Written by Charlie Jin:
I started actuarial science at 25 years old. It was June of 2012 when I decided to re-enroll at the University of Texas (where I had gone a few years back). I’ve always been uncertain about what I wanted to do, and in my younger years I seemed to have been disinterested in most of the options available and could not find much meaning behind even being in college in the first place (during 18-22 years old). You could have called me a…. weird kid.
However, I did have a major transformation at age 24, and it was actually my mother who recommended actuarial science. But…she has always said I’m not anything special in Math, and she stuck with that thought until my mid-20s. However, never close the book on anything! I seem to find actuarial science interesting. I always consider all possible scenarios when presented with practical problems, and I realized actuaries have to deal a lot with those. On exam P, there certainly was no shortage of those types of problems. I like to think about what I learned from actuarial books and consider how it applies to a practical circumstance, and that is where I find some of the material interesting.
However, at 25 years old, I had to begin actuarial science on page 1 by taking my first course: Probability 1. I had a long way to go, didn’t I? And at that age, there is a need to get things done fast. I dropped Probability that semester. In the Fall semester, I got a C- in it. I also got a D in Theory of Interest. On paper, it seemed like I was making very, very slow improvements, not very good for someone who was 25 and had to start all over again. I even left UTEXAS after that semester (again) partly because the classes moved too fast (a decision I did not regret), and tried my hand at self-studying. I took Exam P 4 times, and Exam FM 5 times. Yes, it took me a combined 9 total times to finally pass Probability in March of 2014 and Financial Mathematics in June of 2014. I seemed to have hit my peak around that period.
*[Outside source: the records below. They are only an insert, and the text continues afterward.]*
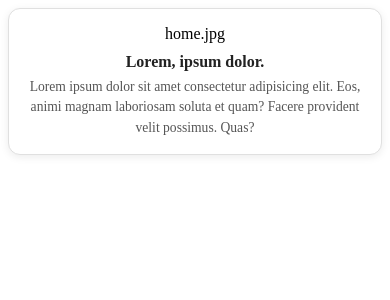
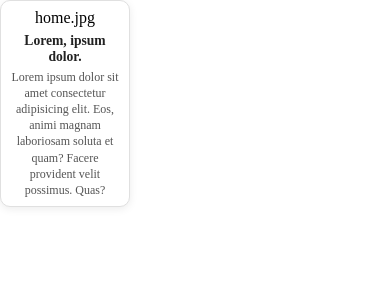
Before and after one commit to Canisam/theStoneHeritage, a React (Vite) app: page /Features in a window 390 px wide. Shown: the top 300 px of the page. Built offline with nearby package versions, Linux system fonts and the light colour scheme.

Commit message:
Feature card changes

```diff
--- a/src/component/FeaturesCard.jsx
+++ b/src/component/FeaturesCard.jsx
@@ -3,6 +3,7 @@ import { styled } from "@mui/material";
 
 const FeaturesCard = ({ logo, text, description }) => {
   return (
+    // <CardsWrapper>
     <CardContainer role="article" aria-label={text}>
       <Logo aria-hidden="true">{logo}</Logo>
       <Content>
@@ -10,6 +11,7 @@ const FeaturesCard = ({ logo, text, description }) => {
         <Description>{description}</Description>
       </Content>
     </CardContainer>
+    // </CardsWrapper>
   );
 };
 
@@ -38,14 +40,19 @@ const CardContainer = styled("div")`
     box-shadow: 0 8px 18px rgba(0, 0, 0, 0.12);
   }
 
+  /* Tablet: 2 per row */
   @media (max-width: 768px) {
     flex: 1 1 45%;
-    max-width: 100%;
+    max-width: 45%;
   }
 
+  /* Mobile: 3 per row */
   @media (max-width: 480px) {
-    flex: 1 1 100%;
-    max-width: 100%;
+    flex: 0 0 33.333%;
+    max-width: 33.333%;
+    padding: 0.5rem;
+    margin: 0;
+    border-radius: 10px;
   }
 `;
 
@@ -53,11 +60,16 @@ const Logo = styled("div")`
   display: flex;
   justify-content: center;
   align-items: center;
-  margin-bottom: clamp(0.6rem, 2vw, 0.75rem);
+  margin-bottom: 0.35rem;
 
   svg {
-    font-size: clamp(2.2rem, 6vw, 3.8rem);
+    font-size: 2rem;
     color: #384b42;
+  }
+  @media (max-width: 480px) {
+    svg {
+      font-size: 1.6rem;
+    }
   }
 `;
 
@@ -71,13 +83,29 @@ const Content = styled("div")`
 const Heading = styled("h3")`
   font-size: clamp(1rem, 2.5vw, 1.3rem);
   font-weight: 700;
-  margin-bottom: clamp(0.4rem, 1.5vw, 0.6rem);
+  margin-bottom: 0.4rem;
   color: #222;
+
+  @media (max-width: 480px) {
+    font-size: 0.85rem;
+    margin-bottom: 0.25rem;
+  }
 `;
+
 
 const Description = styled("p")`
   font-size: clamp(0.85rem, 2.2vw, 0.95rem);
   color: #555;
   line-height: 1.5;
   margin: 0;
+
+  @media (max-width: 480px) {
+    font-size: 0.75rem;
+    line-height: 1.35;
+  }
 `;
+
+const CardsWrapper = styled("div")`
+  display: flex;
+  flex-wrap: wrap;
+`;
--- a/src/component/Rooms.jsx
+++ b/src/component/Rooms.jsx
@@ -103,6 +103,7 @@ Thanks! 😊`;
 
           <Features>
             {amenities.map(({ logo, text, description }, i) => (
+
               <FeaturesCard
                 key={i}
                 logo={logo}
@@ -160,12 +161,18 @@ const ImageSlider = styled("div")`
 const Features = styled("div")`
   display: flex;
   flex-wrap: wrap;
-  gap: clamp(0.5rem, 1vw, 1rem);
+  justify-content: center;
+  gap: 0.75rem;
   margin-top: 1.5rem;
   margin-bottom: 12vh;
-  align-items: stretch;
-  justify-content: center;
+
+  /* Mobile: allow wrapping (IMPORTANT) */
+  @media (max-width: 480px) {
+    justify-content: flex-start;
+    gap: 0rem;
+  }
 `;
+
 
 const Description = styled("div")`
   display: flex;
```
Maybe that looked like a sad academic history, but…. I’ve discovered that with studying for actuarial exams, there is always a slow processing/beginning period, then right after that comes a period of a strong upward climb and then finally…a peak. And always believe that those will be the 3 phases of each exam. With that mentality, you will develop a stronger will to power yourself through the exams. Your mind will tell you many times that this is too hard, and it will always feel the need to convince you to put it off and wait for another day. Studying will take a lot out of you and your mind will often get cramps. Pick yourself up and try again!
You will run into many things that are outside your comfort zone, but you have to make your un-comfort zone your comfort zone and that won’t be just one time. You CANNOT give up. It is easier to give up, but that is the one way you’re guaranteeing yourself that you will never succeed. Because everything takes work, that is the reality, difficult tasks cannot be done without work. However, I do believe it gets easier after the initial 2 exams.The exam content increases in difficulty, but your ability to handle the difficulties also increases. That makes your studying easier, but more importantly, you develop a stronger belief that you will pass later exams. I now move forward, attempting to begin my next task on the road to becoming an actuary.